As far as I can remember, there were restorations, renovations and alterations being made in this Neoclassical - Romanesque Architecture Cathedral for the past 3o years...

In the early 80's, the rows of gigantic columns leading the faithful's gaze to the high altar were removed, possibly for a reason of accommodating more parishioners as more church benches were added. A big mistake!

In the mid 90's, under the ecclesiastical supervision of Msgr. Esteban C. Gaudicos, VG. he ordered the full restoration of the exact replica of the main Altar or Retablo which was executed in Abstract Baroque by the extraordinary genius Dr. Jose Rizal during his exile in Dapitan....this was a triumph in the Cathedral's history as they try to revive the old glory of the church. But!..... they failed to use the exact materials of Philippine hardwood as instructed by the National hero himself more than a 110 years ago...What you see now is a cold marble structure from an unknown quarry... this could raise issues questioning the authenticity of the design....visibly today, there isn't even a marker of validation from the National Historical Institute that recognizes Rizal's contribution to the church's history.

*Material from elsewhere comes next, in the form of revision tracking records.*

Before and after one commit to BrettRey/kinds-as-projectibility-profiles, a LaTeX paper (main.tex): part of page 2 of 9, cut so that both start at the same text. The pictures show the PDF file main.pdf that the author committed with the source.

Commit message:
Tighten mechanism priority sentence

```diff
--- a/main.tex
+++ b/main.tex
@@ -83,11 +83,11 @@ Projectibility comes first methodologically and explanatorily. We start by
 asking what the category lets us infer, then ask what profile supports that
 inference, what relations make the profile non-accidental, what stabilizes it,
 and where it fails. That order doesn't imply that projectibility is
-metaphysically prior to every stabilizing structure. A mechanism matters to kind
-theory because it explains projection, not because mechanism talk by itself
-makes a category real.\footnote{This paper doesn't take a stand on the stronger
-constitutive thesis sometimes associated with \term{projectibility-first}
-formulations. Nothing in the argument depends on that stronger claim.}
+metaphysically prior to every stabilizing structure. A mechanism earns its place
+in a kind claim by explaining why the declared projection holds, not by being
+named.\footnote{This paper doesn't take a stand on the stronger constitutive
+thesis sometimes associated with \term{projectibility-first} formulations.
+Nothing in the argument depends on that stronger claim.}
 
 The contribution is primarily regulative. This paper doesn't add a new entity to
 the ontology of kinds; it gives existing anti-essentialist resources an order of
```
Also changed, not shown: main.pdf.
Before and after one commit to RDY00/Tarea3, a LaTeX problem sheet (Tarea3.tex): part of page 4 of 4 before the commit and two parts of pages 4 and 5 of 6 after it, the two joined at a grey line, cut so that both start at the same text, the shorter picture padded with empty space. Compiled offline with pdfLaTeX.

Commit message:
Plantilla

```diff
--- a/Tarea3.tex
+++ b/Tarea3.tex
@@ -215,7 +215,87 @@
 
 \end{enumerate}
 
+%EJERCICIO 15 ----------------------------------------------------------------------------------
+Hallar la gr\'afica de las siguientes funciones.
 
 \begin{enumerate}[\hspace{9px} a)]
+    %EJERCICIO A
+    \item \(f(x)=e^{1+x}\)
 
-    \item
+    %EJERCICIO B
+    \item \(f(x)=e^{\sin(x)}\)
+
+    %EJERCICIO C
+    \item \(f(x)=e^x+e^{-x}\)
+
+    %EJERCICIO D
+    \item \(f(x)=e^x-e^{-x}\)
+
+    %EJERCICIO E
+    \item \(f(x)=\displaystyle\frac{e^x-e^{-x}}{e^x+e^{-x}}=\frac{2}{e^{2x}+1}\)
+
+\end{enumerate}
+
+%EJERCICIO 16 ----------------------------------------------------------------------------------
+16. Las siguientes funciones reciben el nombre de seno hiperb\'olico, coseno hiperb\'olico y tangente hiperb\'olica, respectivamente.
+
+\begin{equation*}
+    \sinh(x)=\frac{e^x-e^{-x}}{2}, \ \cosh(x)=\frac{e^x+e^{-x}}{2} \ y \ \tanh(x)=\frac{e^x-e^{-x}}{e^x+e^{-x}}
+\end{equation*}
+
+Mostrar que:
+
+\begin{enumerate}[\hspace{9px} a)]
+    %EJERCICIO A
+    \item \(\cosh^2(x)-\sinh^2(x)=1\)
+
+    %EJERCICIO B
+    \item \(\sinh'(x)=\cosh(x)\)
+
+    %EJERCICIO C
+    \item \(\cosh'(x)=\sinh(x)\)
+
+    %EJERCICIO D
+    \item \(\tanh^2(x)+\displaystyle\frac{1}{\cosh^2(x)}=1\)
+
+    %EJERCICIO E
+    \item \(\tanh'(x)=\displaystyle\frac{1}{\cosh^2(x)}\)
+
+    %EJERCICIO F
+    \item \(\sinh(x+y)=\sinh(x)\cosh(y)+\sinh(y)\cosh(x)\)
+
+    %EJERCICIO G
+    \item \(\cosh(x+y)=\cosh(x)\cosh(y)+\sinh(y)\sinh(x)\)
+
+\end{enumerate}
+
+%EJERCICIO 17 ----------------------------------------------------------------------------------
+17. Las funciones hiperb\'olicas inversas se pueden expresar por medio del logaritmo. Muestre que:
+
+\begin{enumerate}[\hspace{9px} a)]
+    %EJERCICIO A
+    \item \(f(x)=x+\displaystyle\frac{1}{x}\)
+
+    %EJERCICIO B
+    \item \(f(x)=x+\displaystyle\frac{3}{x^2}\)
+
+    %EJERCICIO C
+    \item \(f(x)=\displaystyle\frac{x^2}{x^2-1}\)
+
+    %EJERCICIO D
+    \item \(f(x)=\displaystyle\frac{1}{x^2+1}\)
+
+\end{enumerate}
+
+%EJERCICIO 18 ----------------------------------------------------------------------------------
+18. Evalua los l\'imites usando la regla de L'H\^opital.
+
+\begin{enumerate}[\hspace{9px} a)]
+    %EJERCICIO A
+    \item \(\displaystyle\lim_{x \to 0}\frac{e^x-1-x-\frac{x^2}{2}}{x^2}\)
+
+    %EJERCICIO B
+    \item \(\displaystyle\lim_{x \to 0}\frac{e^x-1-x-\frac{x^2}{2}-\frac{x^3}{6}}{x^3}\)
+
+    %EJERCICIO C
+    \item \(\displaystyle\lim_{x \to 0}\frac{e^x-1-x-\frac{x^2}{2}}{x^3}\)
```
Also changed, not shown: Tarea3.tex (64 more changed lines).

In time of the Christian Jubilee, the church ceiling coffered with panelings all rendered in wood was fully restored....bringing back the golden age of the Cathedral. These exquisite artesonado ceilings are what made the Our Lady of the Most Holy Rosary Cathedral famous and much beloved by all faithful and religious parishioners. The hand carved faces of the four evangelists in the central apse above is as old as the church....This is one of the few churches in the entire Philippines that has maintained and restored the magnificent hand carved ceilings....a National treasure!

In the last 10 years, the church interior walls, niches and side ceilings has undergone a lot of repainting from shades of pastel greens to powder blue then changed into Cream and Lemon chiffon hues and tones. At present, the side columns and arches were painted with Burgundy to Burnt Umber with shades of white trimmings particularly gave a feeling of old colonial palette...and I want to call this as a flawless craftsmanship!... In contrast to this are the long pews of what it used to be in natural wood altered, its fate suffers in Peach color... a very distracting site!

Apparently, the restoration of the Cathedral's facade gives more enthrallment to the Church distinctive identity its magnificence awakens the pride of every Dipolognon but with a closer look at the details one can notice that:

- The main entrance is too narrow... and the 5 arches are too massive in width, its distance from one arch to another is far-off and the its height is shortened from its base. It is the exact opposite of the original main entrance wherein all parishioners can freely walk in and out before and after mass..

- The statues of saints on the ground level were almost dwarfed by the sheer size and magnitude of the whole church..the statues height and anatomy doesn't compliment with the whole structure...

A more closer look at this newly restored facade it reveals a slight similarity of the famous Manila Cathedral in Intramuros (enclosed picture) even the arrangement of the statues of saints on the lower level.. is a copy cat like attempt.

Nevertheless, the beauty of this church is further enhanced by warm chrome yellow tones of the stone bricks... a perfect site as each day this church is kissed by a golden sunset.

This Church has stood the test of time and it still continues to be the living example of the Catholic faith and never fails to welcome all believers..........and it'll be a BIG challenge for future restorers.

Special Thanks to: Maryan Tizon, Juanna Mercado, Sharon Santiago
Photos Courtesy of: